An ECN cares about this because it's more profitable to get the order executed by flash trading than if the ECN has to go outside its network. That's because of the "maker-taker" incentive system that rewards customers who make liquidity and requires those customers to pay to take liquidity.
If a flash trader is willing to execute the transaction, the customer's broker is considered a market maker because it "makes" liquidity giving a better price for the customer's shares while the ECN receives 0.25 cents once the transaction is executed. If the customer's broker accepts an order from the ECN, it's a liquidity "taker," so it pays the ECN 0.33 cents, which in turn pays 0.25 cents to whichever broker executed the trade. And if the trade is routed away to the market, the customer's broker pays higher fees.
We're almost at the part where all this connects back to what caused the flash crash. According to Donefer, only about 2% to 3% of stock-trading volume is from flash traders, and between 60% and 70% is conducted by high-frequency traders. HFTs break up a block order, say, to sell a million shares of IBM, into smaller pieces in order not to alert the market to the need for a big sale.
When the HFT Book Becomes Unbalanced, Liquidity Dries Up
HFTs are supposedly trying to make a tiny profit, say a penny, on the spread between the bid and ask price of the trades they help execute. In order for them to cover their massive computing expenses, the HFTs need to conduct huge volumes of trading so that they can make a profit.
But these high-frequency traders also try to keep what is known as a balanced book. This means that the number of buy transactions must always equal the number of sells. And should the book become unbalanced, depending on the amount of capital that an HFT is willing to risk, the HFT will stop trading.
And that appears to be the leading explanation for what caused the flash crash. All this so-called liquidity, which generally makes it possible for buyers and sellers to meet, suddenly disappeared because the high-frequency traders' books became too imbalanced. So the HFTs stopped trading, the liquidity dried up and the market plunged.
HFTs and Hedge Funds Turn Markets Hyper-Volatile to Boost Their Fees
This will continue to be a huge problem according to another expert I interviewed, Paul Wilmott, an Oxford University graduate with a DPhil in Mathematics (whose accent reminds me of John Lennon). Wilmott, who is one the world's top experts on derivatives, suggests that finance has become the tail that wags the economic dog.
Wilmott thinks HFTs and hedge funds are deliberately trying to make trading more volatile and difficult for the average investor so they can make more money. They accomplish this by using trading algorithms that lead to what Wilmott calls positive feedback loops, wherein all traders pursue similar strategies, which causes the market to move up and down more dramatically.
Since HFTs and hedge funds effectively control the market, he believes, they're able to earn 20% annual returns while creating tremendous volatility. This causes more institutional funds to flow to the HFTs and hedge funds that can earn such high returns -- something that those outside their club cannot accomplish.
The Worst Is Yet to Come
The result is that the stock market is no longer a place to raise capital in order to build businesses and employ people.
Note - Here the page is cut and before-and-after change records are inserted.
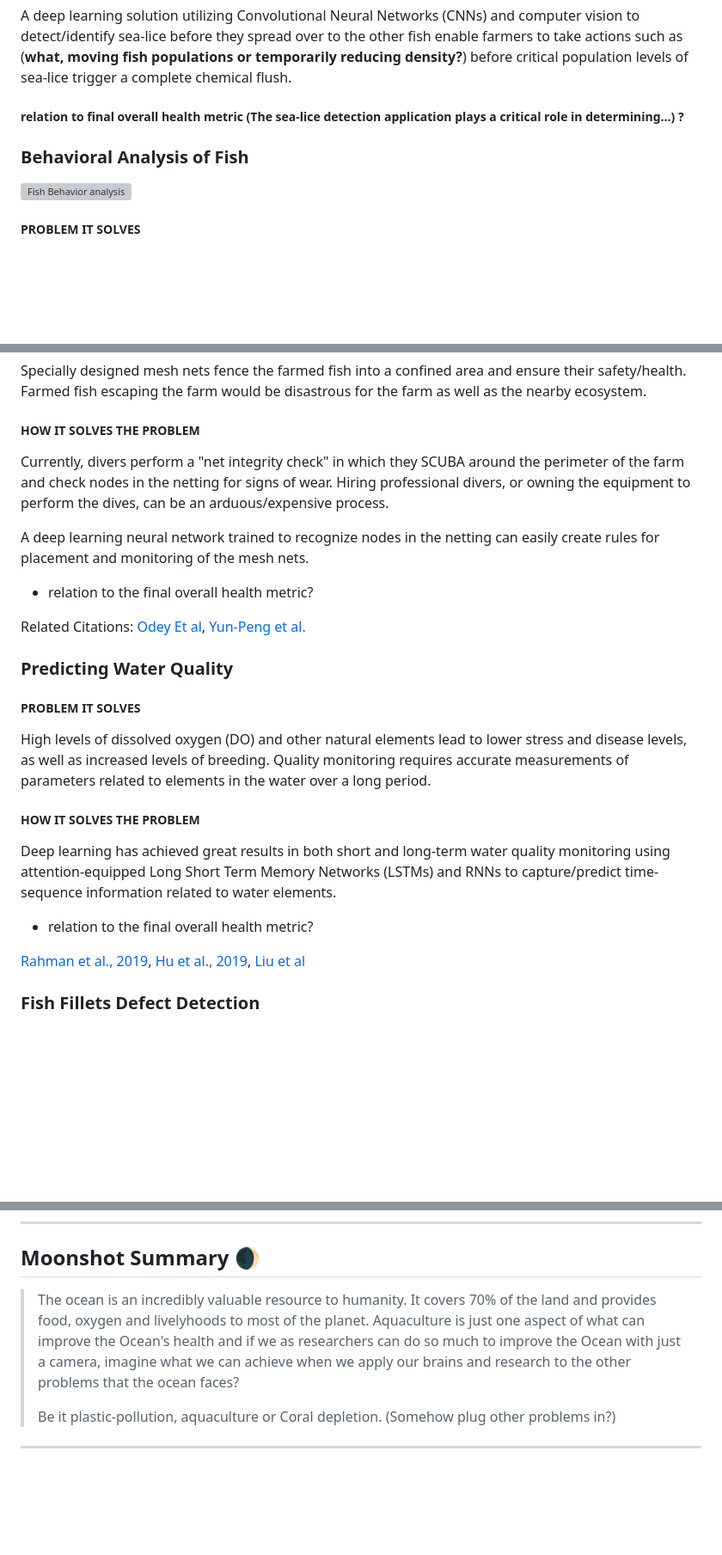
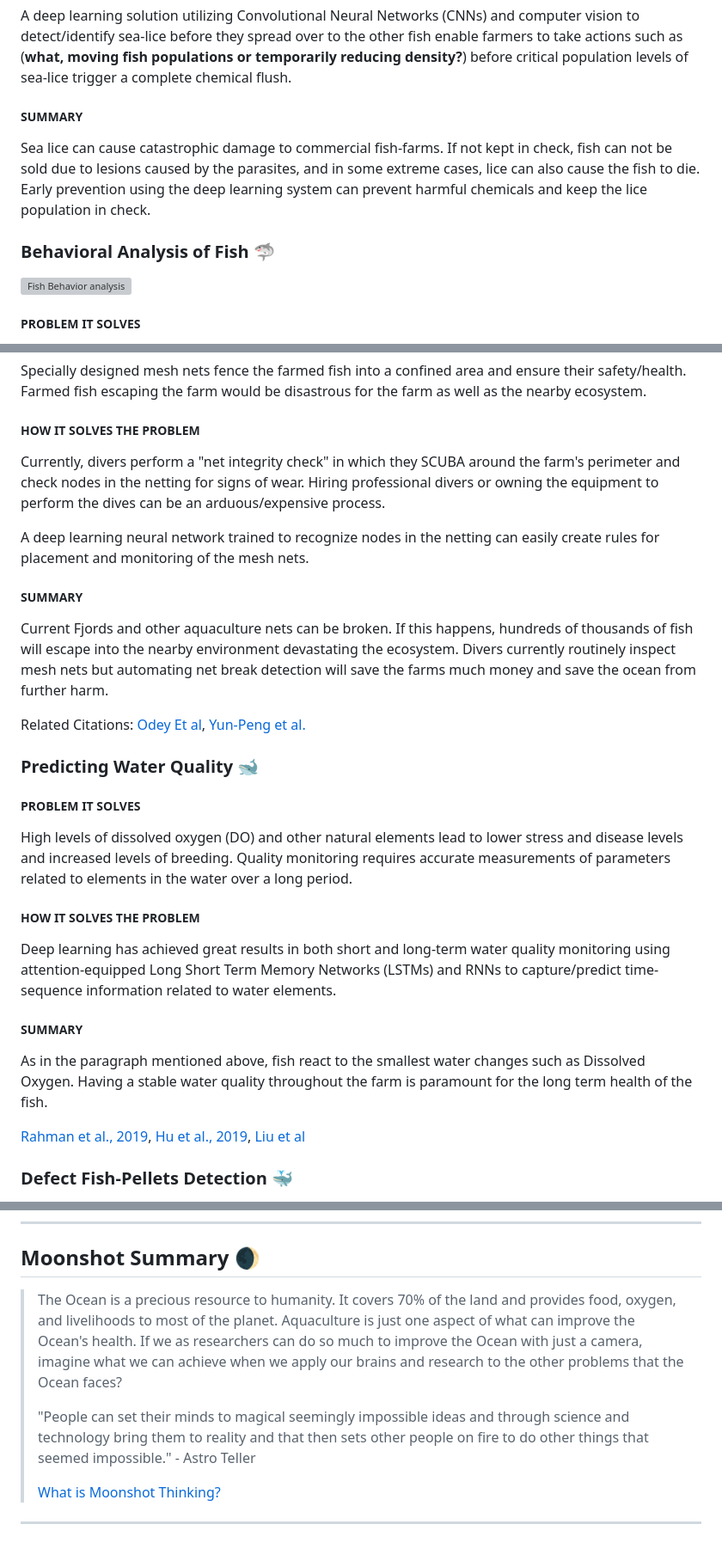
Before and after one commit to gautamtata/blog, a Markdown page: content/posts/2021-01-07-deep-climate.md, 3 parts joined by grey strips. Shown: that part at 86% size. GitHub-like rendering; blank space fills up the shorter version; grey boxes are pictures that could not be loaded.

```diff
--- a/content/posts/2021-01-07-deep-climate.md
+++ b/content/posts/2021-01-07-deep-climate.md
@@ -96,10 +88,11 @@ Harsh chemical treatments have become the most common method of sea-lice removal
 
 A deep learning solution utilizing Convolutional Neural Networks (CNNs) and computer vision to detect/identify sea-lice before they spread over to the other fish enable farmers to take actions such as (**what, moving fish populations or temporarily reducing density?**) before critical population levels of sea-lice trigger a complete chemical flush.
 
-##### relation to final overall health metric (**The sea-lice detection application plays a critical role in determining...**) ?
+##### SUMMARY
+Sea lice can cause catastrophic damage to commercial fish-farms. If not kept in check, fish can not be sold due to lesions caused by the parasites, and in some extreme cases, lice can also cause the fish to die. Early prevention using the deep learning system can prevent harmful chemicals and keep the lice population in check.
 
 
-### Behavioral Analysis of Fish
+### Behavioral Analysis of Fish 🦈
 ![Fish Behavior analysis](./media-link/deeplearning/fish-swimming.gif)
 
 ##### PROBLEM IT SOLVES
@@ -160,26 +158,28 @@ Related Citations: [Terayama et al., 2019](https://www.researchgate.net/publicat
 Specially designed mesh nets fence the farmed fish into a confined area and ensure their safety/health. Farmed fish escaping the farm would be disastrous for the farm as well as the nearby ecosystem.
 
 ##### HOW IT SOLVES THE PROBLEM
-Currently, divers perform a "net integrity check" in which they SCUBA around the perimeter of the farm and check nodes in the netting for signs of wear. Hiring professional divers, or owning the equipment to perform the dives, can be an arduous/expensive process.
+Currently, divers perform a "net integrity check" in which they SCUBA around the farm's perimeter and check nodes in the netting for signs of wear. Hiring professional divers or owning the equipment to perform the dives can be an arduous/expensive process.
 
 A deep learning neural network trained to recognize nodes in the netting can easily create rules for placement and monitoring of the mesh nets.
 
-- relation to the final overall health metric?
+##### SUMMARY
+Current Fjords and other aquaculture nets can be broken. If this happens, hundreds of thousands of fish will escape into the nearby environment devastating the ecosystem. Divers currently routinely inspect mesh nets but automating net break detection will save the farms much money and save the ocean from further harm.
 
 Related Citations: [Odey Et al](https://www.researchgate.net/publication/247160483_AquaMesh_-_Design_and_Implementation_of_Smart_Wireless_Mesh_Sensor_Networks_for_Aquaculture), [Yun-Peng et al.](https://link.springer.com/article/10.1007/s41095-020-0174-8)
 
-### Predicting Water Quality
+### Predicting Water Quality 🐋
 
 ##### PROBLEM IT SOLVES
-High levels of dissolved oxygen (DO) and other natural elements lead to lower stress and disease levels, as well as increased levels of breeding. Quality monitoring requires accurate measurements of parameters related to elements in the water over a long period.
+High levels of dissolved oxygen (DO) and other natural elements lead to lower stress and disease levels and increased levels of breeding. Quality monitoring requires accurate measurements of parameters related to elements in the water over a long period.
 
 ##### HOW IT SOLVES THE PROBLEM
  Deep learning has achieved great results in both short and long-term water quality monitoring using attention-equipped Long Short Term Memory Networks (LSTMs) and RNNs to capture/predict time-sequence information related to water elements.
 
-- relation to the final overall health metric?
+##### SUMMARY
+As in the paragraph mentioned above, fish react to the smallest water changes such as Dissolved Oxygen. Having a stable water quality throughout the farm is paramount for the long term health of the fish.
 
 
 [Rahman et al., 2019](https://www.researchgate.net/publication/236007029_Impact_of_Water_Quality_on_Fish_Growth_and_Production_in_Semi-Intensively_Managed_Aquaculture_Farm), [Hu et al., 2019](https://arxiv.org/pdf/1809.00794.pdf), [Liu et al](https://arxiv.org/pdf/1601.01530.pdf)
 
-### Fish Fillets Defect Detection
+### Defect Fish-Pellets Detection  🐳
 
@@ -207,9 +208,11 @@ Misimi et al.  used pre-trained CNN and SVM models for accuratesegmentation and
 
 ## Moonshot Summary  🌒
 
-> The ocean is an incredibly valuable resource to humanity. It covers 70% of the land and provides food, oxygen and livelyhoods to most of the planet. Aquaculture is just one aspect of what can improve the Ocean's health and if we as researchers can do so much to improve the Ocean  with just a camera, imagine what we can achieve when we apply our brains and research to the other problems that the ocean faces?
+> The Ocean is a precious resource to humanity. It covers 70% of the land and provides food, oxygen, and livelihoods to most of the planet. Aquaculture is just one aspect of what can improve the Ocean's health. If we as researchers can do so much to improve the Ocean with just a camera, imagine what we can achieve when we apply our brains and research to the other problems that the Ocean faces?
 >
-> Be it plastic-pollution, aquaculture or Coral depletion. (Somehow plug other problems in?)
+> "People can set their minds to magical seemingly impossible ideas and through science and technology bring them to reality and that then sets other people on fire to do other things that seemed impossible." - Astro Teller
+>
+> [What is Moonshot Thinking?](https://www.youtube.com/watch?v=pEr4j8kgwOk)
 
 
 
```
Also changed, not shown: other parts of content/posts/2021-01-07-deep-climate.md (+39 -41 lines), static/media/deeplearning/farm-architecture-9.jpg (added), static/media/deeplearning/fishFarm1-3.jpg (deleted), static/media/deeplearning/fishFarm1-4.jpg (deleted).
Instead, it's a casino where the high rollers become wealthier at the expense of everyone else.
Wilmott is an expert on collateralized debt obligations, which contributed so heavily to the 2008 financial crisis. In his view, CDOs were safer than high-frequency trades because at least ratings agencies spent some time looking at the collateral (although in a shoddy fashion).
HFTs, in contrast, are able to act without regulatory scrutiny. If you thought May 6 was bad -- just wait.
What You Need to Know About High-Frequency Trading